Link to Liana Finck’s website
From The Washington Post, March 27, 2014, ” In veteran cartoonist Roz Chast’s hands, tale of aging parents is far from the same old story” — this piece by Michael Cavna.
Also by Michael Cavna, in The Washington Post, March 27, ” For cartoon editor, a New Yorker state of mind”
One other interesting read: from centraljersey.com, March 28, 2014, “Cartoon King”
While Ink Spill will be posting various articles related to Ms. Chast and Mr. Mankoff as promotional events continue for their respective books, it’s always best to visit their websites to keep up with their personal appearance schedules.
The School of Visual Arts (SVA) is hosting a panel discussion on April 1st “Strong Female Protagonists: Panel Discussion Featuring Women in Comics”
According to the SVA website:
This event brings together a diverse group of internationally recognized creators and editors for a discussion of the history and dynamics of women working as both creators and behind the scenes in American comics.
Paul Karasik has posted a video of an event from Comic Arts Brooklyn back in November of 2013. From the online description :
Celebrating the 20th anniversary of the comics adaptation of Paul Auster’s novel City of Glass, Mr. Auster, Paul Karasik (The New Yorker), David Mazzucchelli (“Asterios Polyp”), and Art Spiegelman (“Maus”) came together for the first time to discuss adapting the original novel into a graphic novel.
The video is seconds over an hour long.
And.. Karasik Wins
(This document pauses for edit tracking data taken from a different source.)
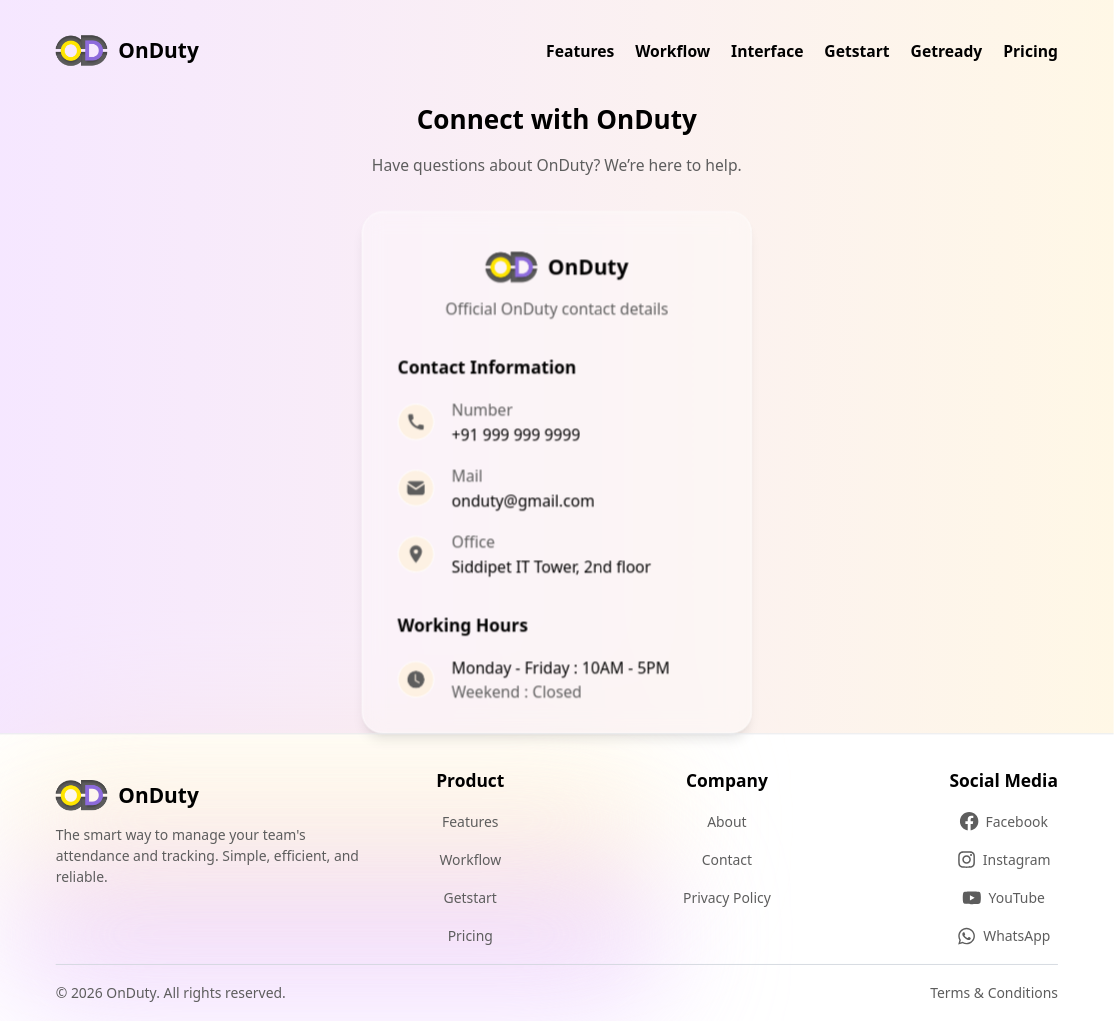
Repository: shekharzorin/ONDUTY-V1
Page: /contact
An editor plug-in stored every save of this project. The page is shown before and after the next save, followed by the edit.
The browser window is 1280 px wide. The pictures show the whole page, at 87% of full size.
The project was rebuilt for these pictures with package versions that can differ from the ones it lists, and the page was loaded fresh each time. The framework's server and built-in components were replaced by stand-ins that run in the browser. Also part of the build but not shown: next.config.mjs, vite.config.js, app/components/ui/Crossicon.tsx.

Above is the page before, as saved 2026-01-17 16:41:38.

After the next save:
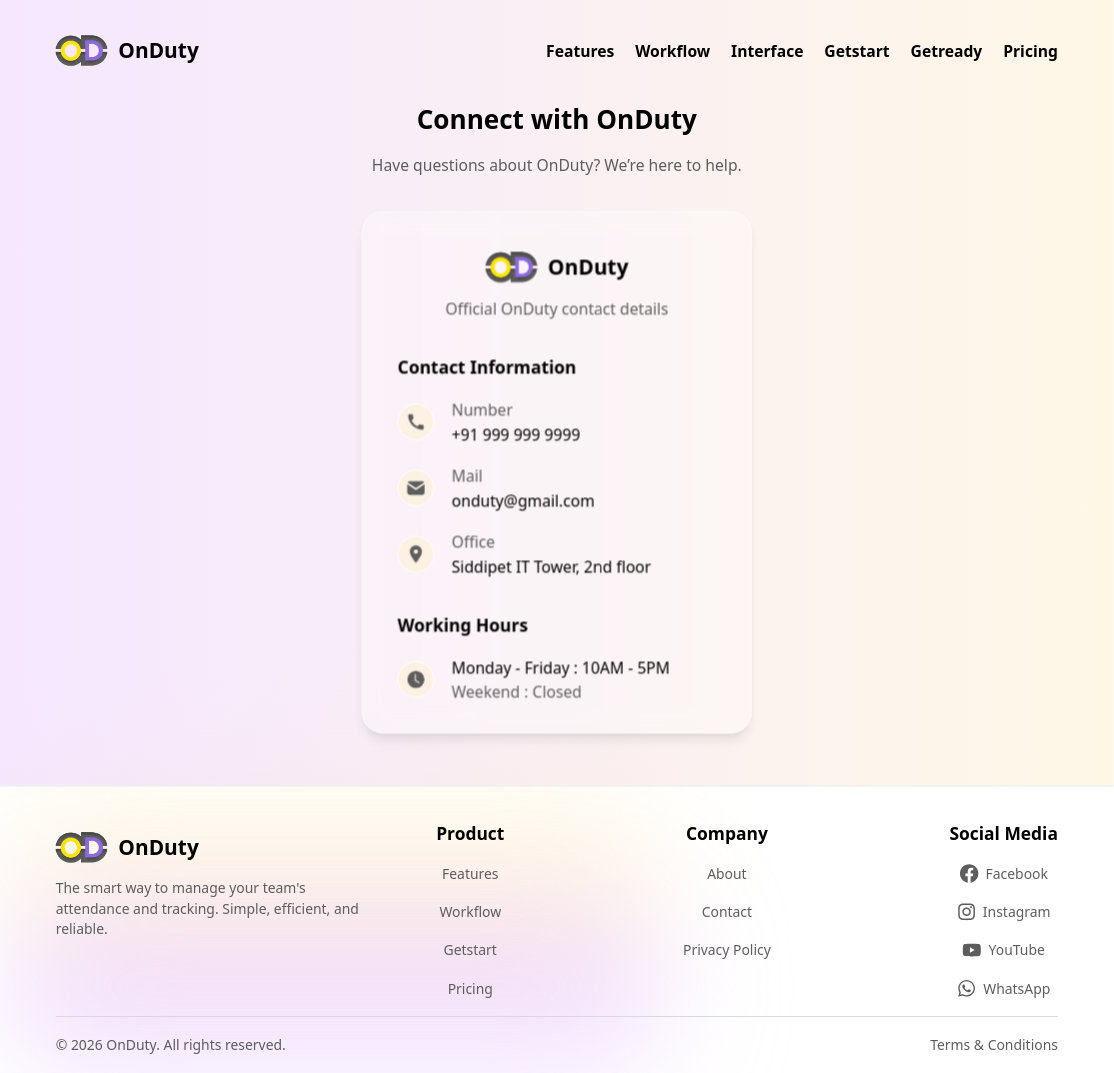
Saved 49 s later.
--- a/app/components/sections/contact.tsx
+++ b/app/components/sections/contact.tsx
@@ -23,7 +23,7 @@ const Contact = () => {
 
   return (
     <section className="px-4 sm:px-6 md:px-8 lg:px-12 xl:px-16 2xl:px-24 max-w-384 mx-auto w-full bg-linear-to-r from-[#eccfff]/50 to-[#fff0cd]/50">
-      <div className="flex flex-col items-center justify-center mt-30 gap-10 ">
+      <div className="flex flex-col items-center justify-center gap-10 mt-30 mb-15">
         <div className="flex flex-col items-center justify-centertext-center gap-5">
           <p className="text-2xl lg:text-3xl font-bold leading-[1.15] lg:text-balance justify-center items-center">
             Connect with OnDuty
Back in March of 2013, I wrote a piece about Russell Maloney and his connection to The New Yorker‘s cartoons. Since then I’ve acquired a copy of Maloney’s 1945 collection, It’s Still Maloney (cover by Richard Taylor, re-posted here. The March scan wasn’t very good).
In Maloney’s preface (“Author! Author!”) he tells us he will he provide a running commentary through the book — a nice touch — and he also lets us in on his introduction to The New Yorker. He first sold the magazine an anecdote in “the dreadful summer of 1932” (for ten dollars), and then that same year:
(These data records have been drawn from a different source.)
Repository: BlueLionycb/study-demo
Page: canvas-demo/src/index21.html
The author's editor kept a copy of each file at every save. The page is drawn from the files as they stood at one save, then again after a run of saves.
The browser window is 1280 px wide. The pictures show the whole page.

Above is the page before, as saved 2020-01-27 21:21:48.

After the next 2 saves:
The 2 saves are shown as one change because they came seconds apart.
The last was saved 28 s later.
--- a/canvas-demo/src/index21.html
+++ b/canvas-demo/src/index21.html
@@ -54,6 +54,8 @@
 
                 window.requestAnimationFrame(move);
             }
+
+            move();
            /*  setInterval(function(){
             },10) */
One of the Boston newspapers informed me that The New Yorker artists did not always think up their own ideas for pictures, that the management paid outsiders for suggestions. I sent in an account of a situation I thought would make a good Helen Hokinson picture — a lady librarian handing over a book to a patron with the admonishment, “Now don’t take this too literally, it’s symbolism” — and got paid for that: seven dollars.
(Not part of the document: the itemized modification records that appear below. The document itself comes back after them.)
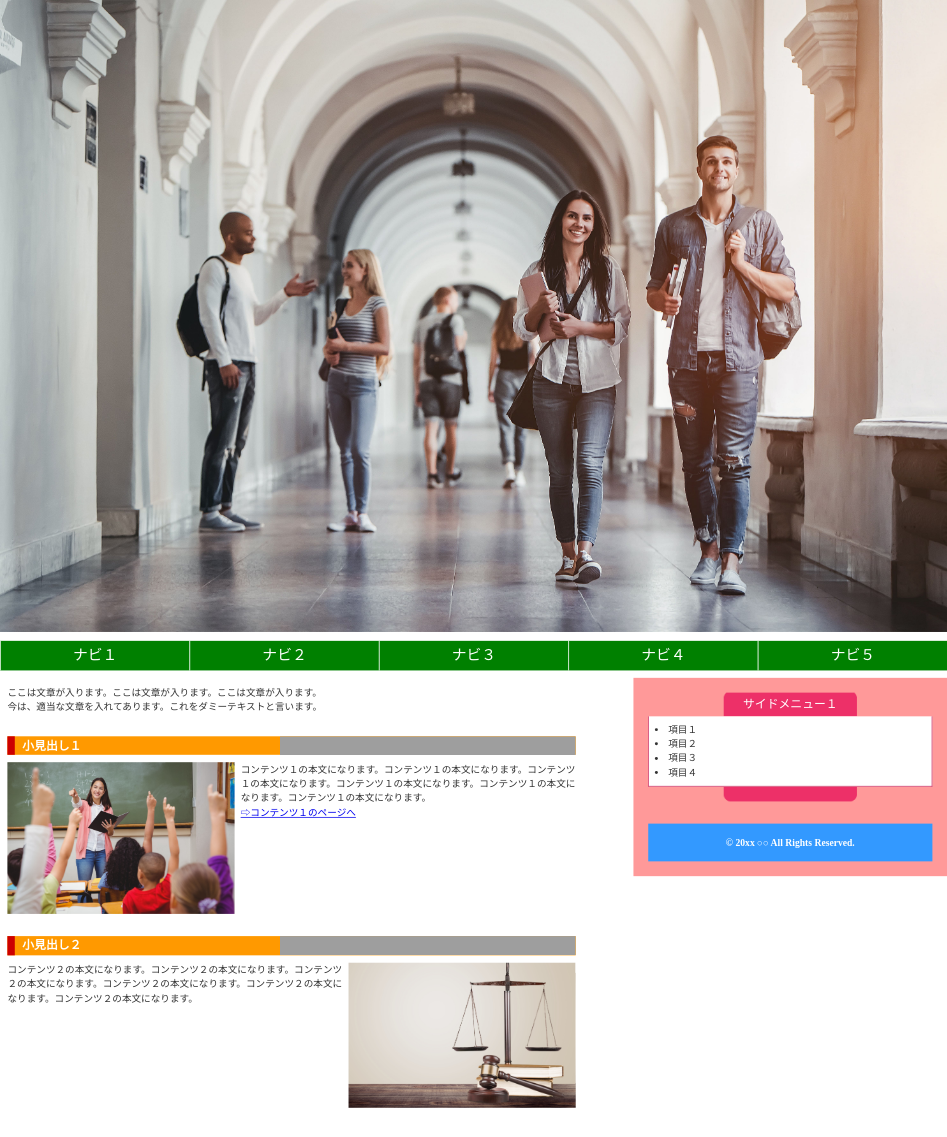
Repository: Aishu0905/samurai_HTML-CSS
Page: samurai/home.html
The author's editor kept a record of every edit. The page is drawn from the files as they stood at one moment, then again after the next edit.
The browser window is 1280 px wide. The pictures show the whole page, at 74% of full size.
Pictures or frames that could not be fetched are drawn as grey boxes.

Above is the page before.

### samurai/home.html
<!DOCTYPE html>
<html lang="ja">
<head>
    <meta charset="UTF-8">
    <title>HTML/CSSの学習</title>
    <link rel="stylesheet" href="stylesheet.css">
</head>
<body>
    <div id="header">
    <h1><a href="index.html"><img id="corridor" src="images/corridor.jpg" alt="大学の廊下" /></a></h1>
    </div>
    <div id="wrapper">
        <div id="nav">
            <ul>
                <li><a href="home.html">ナビ１</a></li>
                <li><a href="#">ナビ２</a></li>
                <li><a href="#">ナビ３</a></li>
                <li><a href="#">ナビ４</a></li>
                <li><a href="#">ナビ５</a></li>
            </ul>
        </div>
    </div>
    <div id="container">
        <div id="main">
            <div class="post">
                <p>ここは文章が入ります。ここは文章が入ります。ここは文章が入ります。<br />今は、適当な文章を入れてあります。これをダミーテキストと言います。</p>
            </div>
            <div class="post clearfix">
                <h2>小見出し１</h2>
                <img class="left" src="images/classroom.jpeg" alt="授業風景" />
                <p>コンテンツ１の本文になります。コンテンツ１の本文になります。コンテンツ１の本文になります。コンテンツ１の本文になります。コンテンツ１の本文になります。コンテンツ１の本文になります。
                </p>
                <p><a href="#">⇨コンテンツ１のページへ</a></p>
            </div>
            <div class="post clearfix">
                <h2>小見出し２</h2>
                <img class="right" src="images/scale.jpeg" alt="天秤" />
                <p>
                    コンテンツ２の本文になります。コンテンツ２の本文になります。コンテンツ２の本文になります。コンテンツ２の本文になります。コンテンツ２の本文になります。コンテンツ２の本文になります。
                </p>
            </div>
        </div>
            <div id="side">
                <div class="box">
                    <h2>サイドメニュー１</h2>
                <div class="boxbody">
                    <u1>
                        <li>項目１</li>
                        <li>項目２</li>
                        <li>項目３</li>
                        <li>項目４</li>
                    </ul>
                </div>
    </div>

    <div id="footer">
        <p>&copy; 20xx ○○ All Rights Reserved.</p>
        </div>
</body>
</html>

### samurai/stylesheet.css
@charset"UTF-8";

body{
    margin: 0;
    padding: 0;
    font-family: "ヒラギノ角ゴ pro W3","hiragino kaku Gothic Pro","メイリオ" Meiryo, Osaka, "MS Pゴシック","MS PGothic", sans-serif;
    color: #333;
    font-size: 13px;
    line-height: 150%;
}

#wrapper{
    width: 100%;
    margin: auto;
    padding: 0px;
    border: 0px;
    background-color: #FFF;
    top: 10px;
    position: relative;
}

#header{
    width:100%;
}
#header h1{
    margin:0;
    padding:0;
}
#corridor{
    width:100%;
    height:auto;
}

#footer{
    clear: both;
    width: 100%;
    padding: 3px 0 3px 0;
    background: #39F;
    color: #FFF;
    font-weight: bold;
    text-align: center;
}

#nav{
    width:100%;
}
#nav ul{
    margin: 0;
    padding: 0;
    list-style-type: none;
}
#nav ul li{
    float: left;
    width: 20%;
    text-align: center;
}
#nav ul li a {
	 display: block;
	 height: 20px;
	 margin: 0;
	 padding: 10px;
	 color: #FFF;
	 font-size: 20px;
	 text-decoration: none;
	 background-color: green;
     border-left: 1px solid white;
 }
 #nav ul li a:hover{
     filter:drop-shadow(10px 10px 10px black);
 }

 #container{
     width:100%;
     margin:auto;
     padding:auto;
     padding-top: 20px;
     clear:both;
 }

 #main{
     float:left;
     width:60%;
     padding:10px 30px 10px 10px;
 }
 #main h2{
     margin:0 0 10px 0;
     padding:3px 10px 3px 10px;
     color:#FFF;
     font-size:16px;
     border-left:solid 10px #C00;
     background:#F90 url(../images/main_h2.jpeg) right top repeat-y;
 }
 #main p{
     margin:0;
     padding:0;
 }
 #main .post{
     margin:0 0 30px 0;
 }
 #main .post img.right{
     margin:0 0 0 8px;
 }
 #main .post img.left{
     margin:0 8px 0 0;
 }
 .right{
     float:right;
     width:40%;
     height:auto;
 }
 .left{
     float:left;
     width:40%;
     height: auto;
 }

 .clearfix{
     zoom: 1;
 }
 .clearfix:after{
     content:"";
     display:block;
     clear:both;
 }

 #side{
     float:right;
     width:30%;
     padding:20px;
     background-color:#F99;
 }
 #side .box{
     margin: 0 auto 30px auto;
     padding: 0 0 20px 0;
     background: url(images/side_box.png) bottom no-repeat;
 }
 #side .box h2{
     margin:0;
     padding:8px;
     text-align:center;
     color:#fff;
     font-size:16px;
     line-height:16px;
     font-weight:normal;
     background:url(images/side_box_h2.png) center no-repeat;
 }
 #side .box .boxbody{
     padding:8px;
     border-right:solid 1px #c36;
     border-bottom:solid 1px #c36;
     border-left:solid 1px #c36;
     background:#fff;
 }
 #side .box .boxbody ul li{
     margin:0 0 16px 0;
     padding:0;
 }
 #side .box .boxbody ul li{
     padding:8px 0 8px 4px;
     list-style:none;
     border-bottom:solid 1px #c36;
 }

After the next edit:
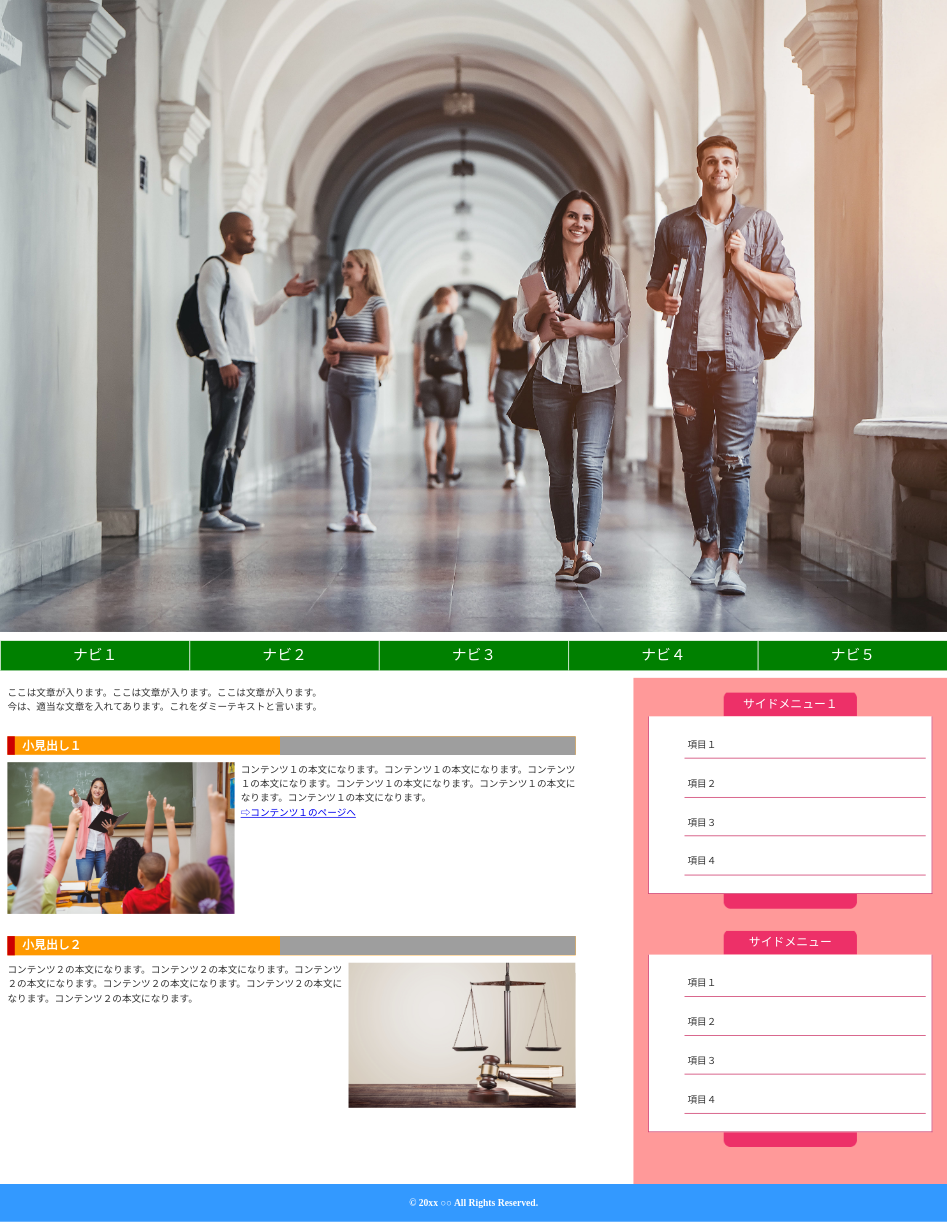
The edit:
--- a/samurai/home.html
+++ b/samurai/home.html
@@ -43,14 +43,27 @@
             <div id="side">
                 <div class="box">
                     <h2>サイドメニュー１</h2>
-                <div class="boxbody">
-                    <u1>
-                        <li>項目１</li>
-                        <li>項目２</li>
-                        <li>項目３</li>
-                        <li>項目４</li>
-                    </ul>
+                    <div class="boxbody">
+                        <ul>
+                            <li>項目１</li>
+                            <li>項目２</li>
+                            <li>項目３</li>
+                            <li>項目４</li>
+                        </ul>
+                    </div>
                 </div>
+                <div class="box">
+                    <h2>サイドメニュー</h2>
+                    <div class="boxbody">
+                        <ul>
+                            <li>項目１</li>
+                            <li>項目２</li>
+                            <li>項目３</li>
+                            <li>項目４</li>
+                        </ul>
+                    </div>
+                </div>
+            </div>
     </div>
 
     <div id="footer">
And here’s the Hokinson drawing, caption by Maloney, published in The New Yorker, January 7, 1933.
Extra reading: Here’s Richard Taylor’s entry on Ink Spill‘s “New Yorker Cartoonists A-Z”:
Richard Taylor (self portrait above from Meet the Artist) Born in Fort William, Ontario, Sept. 18, 1902. Died in 1970. NYer work: 1935 -1967. Collections: The Better Taylors ( Random House, 1944, and a reprint edition by World Publishing, 1945), Richard Taylor’s Wrong Bag (Simon & Schuster, 1961). Taylor also authored Introduction to Cartooning ( Watson -Guptill, 1947). From Taylor’s introduction: the “book is not intended to be a ‘course in cartooning’…instead, it attempts to outline a plan of study — something to be kept at the elbow to steer by.”
Well this looks like fun. Go see if you’re out/up that way.
Visit Shannon Wheeler’s website for more info.
And even more info here
As mentioned not too long ago on Ink Spill, Paul Karasik will be speaking at Comic Arts Brooklyn this coming Saturday. Info here.
Here’s information on Art Spiegelman’s Retrospective at The Jewish Museum, opening tomorrow.